Results The overall prevalence of depression (PHQ-9 >4) and major depressive disorder (PHQ-9 >9) in these students was 66.34% and 23.00%, respectively. After multivariable linear regression analysis, four variables—total OLBI (beta=0.32; 95% CI 0.22 to 0.42; p<0.001); number of children (beta=−2.26; 95% CI −3.70 to –0.81; p=0.002); occurrence of a life-changing crises (beta=1.29; 95% CI 0.13 to 2.45; p=0.029) and presence of a chronic illness (beta=3.19; 95% CI 0.96 to 5.42; p=0.005) significantly predicted depression in these students and explained 32.4% of the variance (R2=32.4, F[14, 204]=6.98, p<0.001). The emotional exhaustion component (R2=17.4, F[1, 411]=86.39, p<0.001) explained more of the variance in depression than the disengagement component (R2=6.1, F[1, 411]=26.76, p<0.001) of burnout syndrome.
Conclusion The prevalence of depression among medical students in Cameroon is high. It is important that correlates of depression are identified early in medical students to limit progress to depression.

Item Type: Article
Subjects: W General Medicine. Health Professions > W 21 Medicine as a profession.
W General Medicine. Health Professions > Professional practice > W88 Administrative work. Teaching.
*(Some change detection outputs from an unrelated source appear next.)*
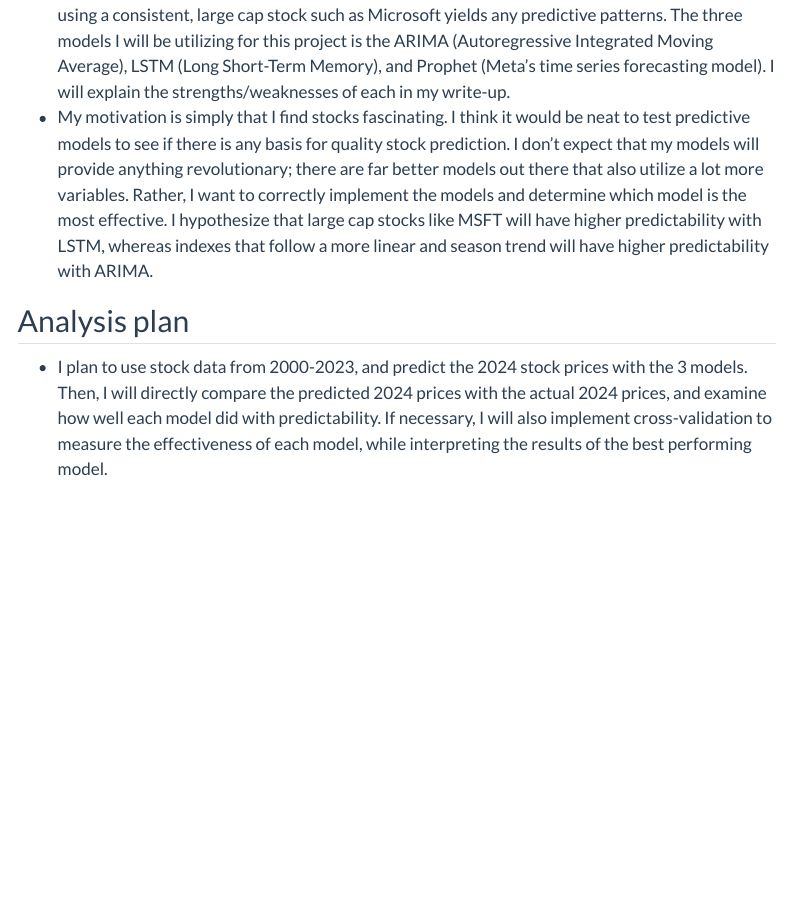
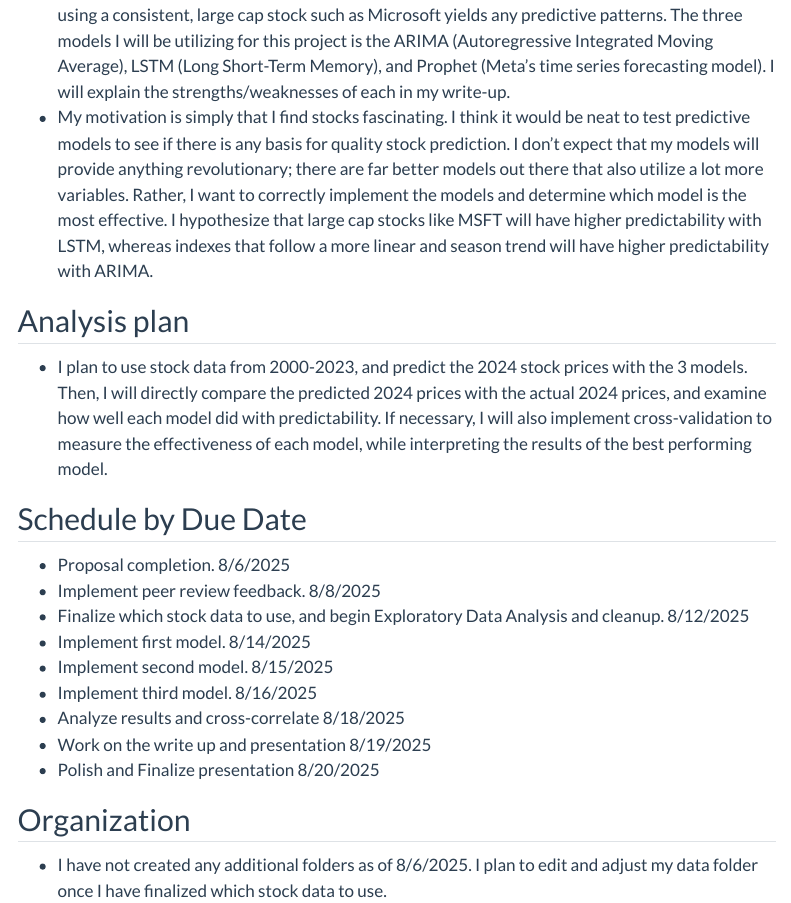
Before and after one commit to MattOsterhoudt/final-project-osterhoudt, a Quarto document (proposal.qmd): the page in a window 1100 px wide, from 1060 px down. Rendered offline with R 4.5, knitr and Pandoc in place of Quarto, with nearby package versions; some code elsewhere in the file could not run offline; menus at the side of the page are left out.

Commit message:
Added Proposal Schedule and Organization section.

```diff
--- a/proposal.qmd
+++ b/proposal.qmd
@@ -62,3 +62,18 @@ I have not fully decided which stock indexes, ETFs, or Large cap data to work wi
 ## Analysis plan
 
 -   I plan to use stock data from 2000-2023, and predict the 2024 stock prices with the 3 models. Then, I will directly compare the predicted 2024 prices with the actual 2024 prices, and examine how well each model did with predictability. If necessary, I will also implement cross-validation to measure the effectiveness of each model, while interpreting the results of the best performing model.
+
+## Schedule by Due Date
+-   Proposal completion. 8/6/2025
+-   Implement peer review feedback. 8/8/2025
+-   Finalize which stock data to use, and begin Exploratory Data Analysis and cleanup. 8/12/2025
+-   Implement first model. 8/14/2025
+-   Implement second model. 8/15/2025
+-   Implement third model. 8/16/2025
+-   Analyze results and cross-correlate 8/18/2025
+-   Work on the write up and presentation 8/19/2025
+-   Polish and Finalize presentation 8/20/2025
+
+## Organization
+
+-   I have not created any additional folders as of 8/6/2025. I plan to edit and adjust my data folder once I have finalized which stock data to use.
```
Also changed, not shown: 1 other file.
Research
WA Public Health > WA 30 Socioeconomic factors in public health (General)
WA Public Health > Health Administration and Organization > WA 590 Health education, Health communication
Faculty: Department: Clinical Sciences & International Health > International Public Health Department
Digital Object Identifer (DOI): https://doi.org/10.1136/bmjopen-2018-027709
Depositing User: Stacy Murtagh
Date Deposited: 09 May 2019 10:38
Last Modified: 23 Aug 2019 13:29
URI: https://archive.lstmed.ac.uk/id/eprint/10769

Statistics

View details

Actions (login required)

Edit Item Edit Item